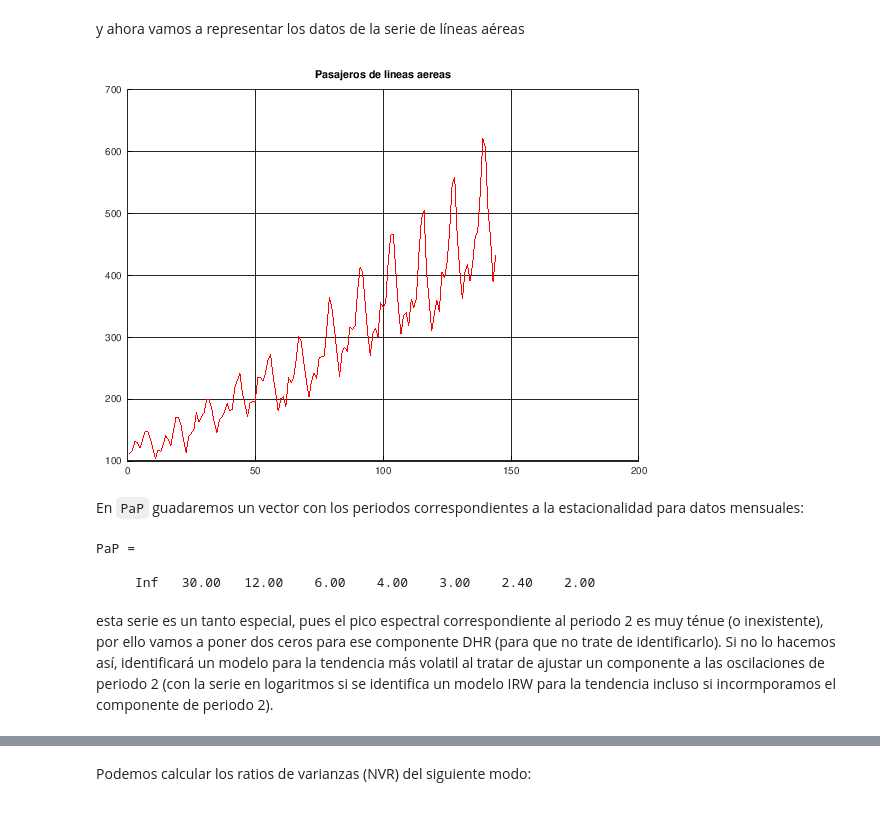
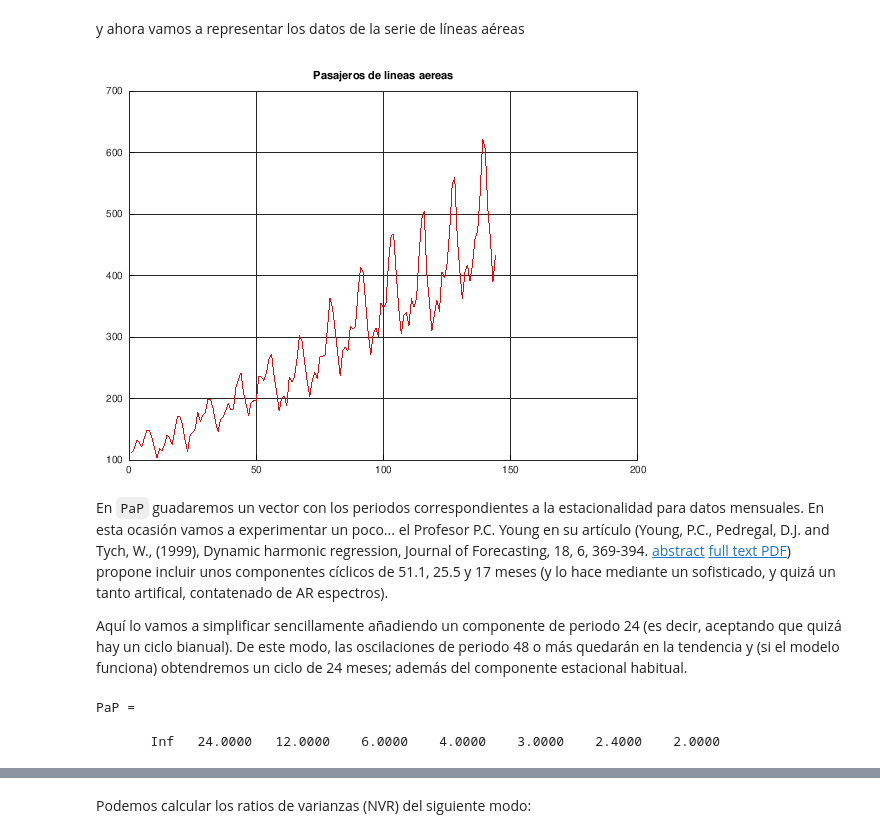
Before and after one commit to mbujosab/PracticasLDHR, a Jupyter notebook: LDHRserieAPconCiclo.ipynb, the cells around one changed output, grey strips where cells are left out. Saved outputs shown, nothing was run; the diff lists cells and outputs as text; code cells hidden in the pictures.

```diff
--- a/LDHRserieAPconCiclo.ipynb
+++ b/LDHRserieAPconCiclo.ipynb
@@ -44,21 +45,21 @@ y ahora vamos a representar los datos de la serie de líneas aéreas
 # %%
 %plot --format png
 figure(1)
 grid on
 hold on
 title('Pasajeros de lineas aereas') % fallan los acentos
-plot(airpas, 'r')
+plot(y, 'r')
 # %% [output]
-[figure, old version]
+[figure, new version]
 # %%
 #close(1) % por si generamos la figura en una ventana y la queremos cerrar después
-# %% [markdown]
-En `PaP` guadaremos un vector con los periodos correspondientes a la estacionalidad para datos mensuales:
+# %% [markdown]
+En `PaP` guadaremos un vector con los periodos correspondientes a la estacionalidad para datos mensuales. En esta ocasión vamos a experimentar un poco... el Profesor P.C. Young en su artículo (Young, P.C., Pedregal, D.J. and Tych, W., (1999), Dynamic harmonic regression, Journal of Forecasting, 18, 6, 369-394. [abstract](http://www.es.lancs.ac.uk/cres/papers/abstracts/young99d.html) [full text PDF](http://www.es.lancs.ac.uk/cres/papers/available/dhr.pdf)) propone incluir unos componentes cíclicos de 51.1, 25.5 y 17 meses (y lo hace mediante un sofisticado, y quizá un tanto artifical, contatenado de AR espectros).
+
+Aquí lo vamos a simplificar sencillamente añadiendo un componente de periodo 24 (es decir, aceptando que quizá hay un ciclo bianual). De este modo, las oscilaciones de periodo 48 o más quedarán en la tendencia y (si el modelo funciona) obtendremos un ciclo de 24 meses; además del componente estacional habitual.
 # %%
-PaP=[Inf, 30, 12./(1:6)]
+PaP=[Inf, 24, 12./(1:6)]
 # %% [output]
 PaP =
 
-     Inf   30.00   12.00    6.00    4.00    3.00    2.40    2.00
+       Inf   24.0000   12.0000    6.0000    4.0000    3.0000    2.4000    2.0000
-# %% [markdown]
-esta serie es un tanto especial, pues el pico espectral correspondiente al periodo 2 es muy ténue (o inexistente), por ello vamos a poner dos ceros para ese componente DHR (para que no trate de identificarlo). Si no lo hacemos así, identificará un modelo para la tendencia más volatil al tratar de ajustar un componente a las oscilaciones de periodo 2 (con la serie en logaritmos si se identifica un modelo IRW para la tendencia incluso si incormporamos el componente de periodo 2).
```
Also changed, not shown: parts of 25 cells of this notebook.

━━━━━━━━━━━━━━━━━━━━

◆ **What is required**
The records above must be printed exactly, but the pictures they hold should be omitted.

◆ **Problem solution**
Before and after one commit to mbujosab/PracticasLDHR, a Jupyter notebook: LDHRserieAPconCiclo.ipynb, the cells around one changed output, grey strips where cells are left out. Saved outputs shown, nothing was run; the diff lists cells and outputs as text; code cells hidden in the pictures.

```diff
--- a/LDHRserieAPconCiclo.ipynb
+++ b/LDHRserieAPconCiclo.ipynb
@@ -44,21 +45,21 @@ y ahora vamos a representar los datos de la serie de líneas aéreas
 # %%
 %plot --format png
 figure(1)
 grid on
 hold on
 title('Pasajeros de lineas aereas') % fallan los acentos
-plot(airpas, 'r')
+plot(y, 'r')
 # %% [output]
-[figure, old version]
+[figure, new version]
 # %%
 #close(1) % por si generamos la figura en una ventana y la queremos cerrar después
-# %% [markdown]
-En `PaP` guadaremos un vector con los periodos correspondientes a la estacionalidad para datos mensuales:
+# %% [markdown]
+En `PaP` guadaremos un vector con los periodos correspondientes a la estacionalidad para datos mensuales. En esta ocasión vamos a experimentar un poco... el Profesor P.C. Young en su artículo (Young, P.C., Pedregal, D.J. and Tych, W., (1999), Dynamic harmonic regression, Journal of Forecasting, 18, 6, 369-394. [abstract](http://www.es.lancs.ac.uk/cres/papers/abstracts/young99d.html) [full text PDF](http://www.es.lancs.ac.uk/cres/papers/available/dhr.pdf)) propone incluir unos componentes cíclicos de 51.1, 25.5 y 17 meses (y lo hace mediante un sofisticado, y quizá un tanto artifical, contatenado de AR espectros).
+
+Aquí lo vamos a simplificar sencillamente añadiendo un componente de periodo 24 (es decir, aceptando que quizá hay un ciclo bianual). De este modo, las oscilaciones de periodo 48 o más quedarán en la tendencia y (si el modelo funciona) obtendremos un ciclo de 24 meses; además del componente estacional habitual.
 # %%
-PaP=[Inf, 30, 12./(1:6)]
+PaP=[Inf, 24, 12./(1:6)]
 # %% [output]
 PaP =
 
-     Inf   30.00   12.00    6.00    4.00    3.00    2.40    2.00
+       Inf   24.0000   12.0000    6.0000    4.0000    3.0000    2.4000    2.0000
-# %% [markdown]
-esta serie es un tanto especial, pues el pico espectral correspondiente al periodo 2 es muy ténue (o inexistente), por ello vamos a poner dos ceros para ese componente DHR (para que no trate de identificarlo). Si no lo hacemos así, identificará un modelo para la tendencia más volatil al tratar de ajustar un componente a las oscilaciones de periodo 2 (con la serie en logaritmos si se identifica un modelo IRW para la tendencia incluso si incormporamos el componente de periodo 2).
```
Also changed, not shown: parts of 25 cells of this notebook.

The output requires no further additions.